Messages

Date: 2022-02-18.07:47:23

Suggested resolution:

I think we should say:

    explicit-instantiation:
      type-specifier-seqopt declaratoropt ;

[Steve Adamczyk: presumably, this should have template at the beginning.]

and then say that:

  • The declarator can be omitted only when the type-specifier-seq consists solely of an elaborated-type-specifier for a class type, in which case the instantiation is for the named class. If the declarator is present the instantiation is for the named entity.
  • The type-specifier-seq can be omitted only when the declarator is for a constructor, destructor, or conversion operator.
  • The type-specifier-seq cannot define any new types.

There are similar problems in 13.9.4 [temp.expl.spec]:

    explicit-specialization:
      template <> declaration

Here, I think we want:

    explicit-specialization:
      decl-specifier-seqopt init-declaratoropt ;

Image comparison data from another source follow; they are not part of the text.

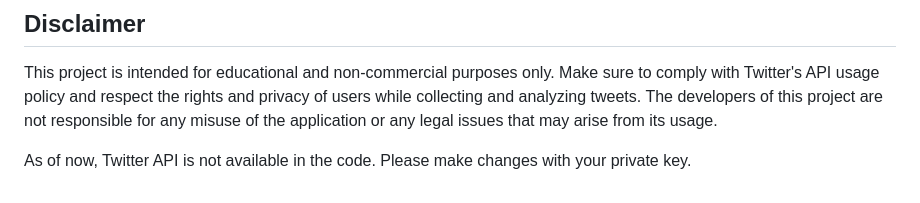
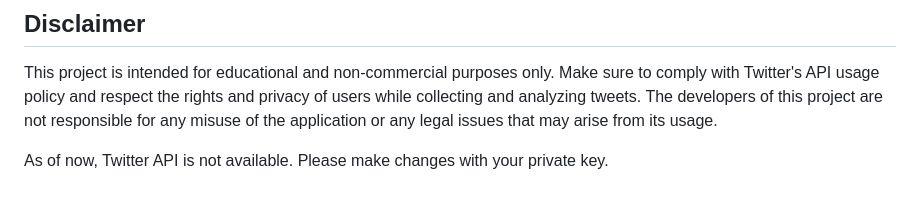
Before and after one commit to codexbvn/sentimental_analysis_project, a Markdown page: README.md, the part around the change. Rendered like a GitHub page.

```diff
--- a/README.md
+++ b/README.md
@@ -94,4 +94,4 @@ The project can be further improved with the following enhancements:
 ## Disclaimer
 This project is intended for educational and non-commercial purposes only. Make sure to comply with Twitter's API usage policy and respect the rights and privacy of users while collecting and analyzing tweets. The developers of this project are not responsible for any misuse of the application or any legal issues that may arise from its usage.
 
-As of now, Twitter API is not available in the code. Please make changes with your private key.
+As of now, Twitter API is not available. Please make changes with your private key.
```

with similar restrictions as above.

[Steve Adamczyk: This also needs to have template <> at the beginning, possibly repeated.]

Date: 2022-02-18.07:47:23

13.9.3 [temp.explicit] defines an explicit instantiation as

    explicit-instantiation:
      template declaration

Syntactically, that allows things like:

    template int S<int>::i = 5, S<int>::j = 7;

which isn't what anyone actually expects. As far as I can tell, nothing in the standard explicitly forbids this, as written. Syntactically, this also allows:

    template namespace N { void f(); }

although perhaps the surrounding context is enough to suggest that this is invalid.

History
Date User Action Args
2022-02-18 07:47:23adminsetmessages: + msg6669
2001-06-27 00:00:00admincreate